de la Fédération Républicaine, suffered from the presence of party personalities in its executive. The FR did not intend the group to attract mass support but to regenerate the cadres of the party. As a result, it became an imitation of the FR.16 Despite this loss of faith in the youthful force of ex-servicemen, the language of youth and generational conflict remained intrinsic to the veterans’ political discourse. A desire to break with pre-war ways saw veterans’ associations pit the dynamism and action associated with ‘youth’ against the allegedly ineffective

in From victory to Vichy

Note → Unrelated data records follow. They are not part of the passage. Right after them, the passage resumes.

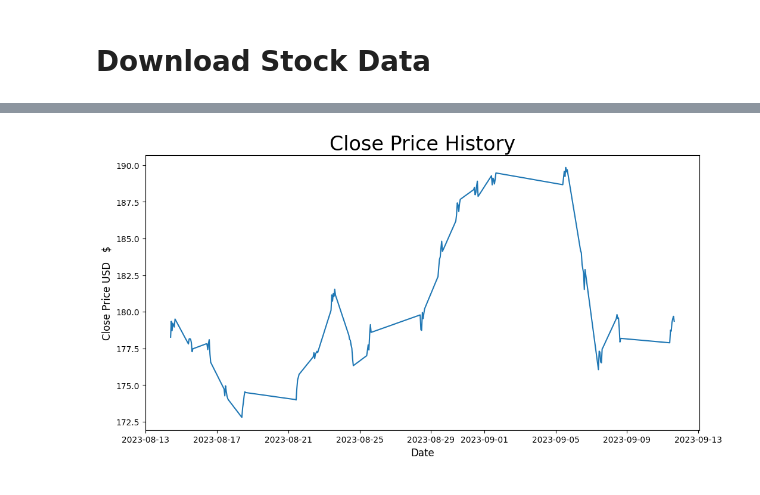
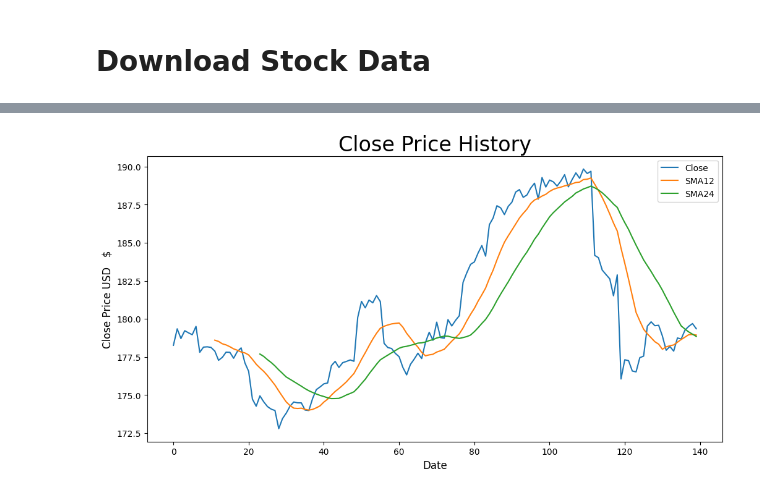
Before and after one commit to gossdante/news_sentiment, a Jupyter notebook: sentiment.ipynb, the cells around one changed output, grey strips where cells are left out. Cells and saved outputs as stored; diff of their text form; code cells hidden in the pictures.

```diff
--- a/sentiment.ipynb
+++ b/sentiment.ipynb
@@ -245,7 +247,16 @@ Name: Date, Length: 147, dtype: datetime64[ns, UTC]
 import yfinance as yf
 sdf=yf.download('aapl',start=startdate, interval="1h")
 sdf=sdf.reset_index()
-sdf['Datetime'] = sdf['Datetime'].dt.floor('H')
+sdf = sdf.rename(columns={'Datetime':'Date'})
+sdf['Date'] = sdf['Date'].dt.floor('H')
+# Subset just Date & Close
+sdf=sdf[['Date','Close']]
+# Simple moving averages
+#sdf['SMA12']= sdf['Close'].rolling(12).mean()
+#sdf['SMA24']= sdf['Close'].rolling(24).mean()
+#sdf['SMA48']= sdf['Close'].rolling(48).mean()
+
+
 sdf.head()
 # %% [output]
 [*********************100%***********************]  1 of 1 completed
@@ -258,11 +269,12 @@ sdf.head()
 # %%
 import matplotlib.pyplot as plt
 # Visualize the Closing price
 plt.figure(figsize=(12,6))# specifies size
 plt.title('Close Price History',fontsize=24)
-plt.plot(sdf[['Close']])
+plt.plot(sdf[['Close','SMA12','SMA24']])
 plt.xlabel('Date',fontsize=12)
 plt.ylabel('Close Price USD   $',fontsize=12)
+plt.legend(['Close','SMA12','SMA24'])
 plt.show()
 # %% [output]
-[figure, old version]
+[figure, new version]
```
Also changed, not shown: parts of 3 cells of this notebook.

-sponsored MP, she was fortunate that the Political General Secretary gave permission for her travels.215 On occasion, Wright Robinson reminded Wilkinson of her obligations to the union but generally understood the heavy schedule that Wilkinson maintained. After Wilkinson had cancelled a speaking commitment in Bingley in order to attend a reconvened meeting of the LAI executive in Brussels, she faced serious complaints that resulted in an investigation on the part of NUDAW’s Political General Secretary.216 Wilkinson had to account for her time to the union, provide lists of

in ‘Red Ellen’ Wilkinson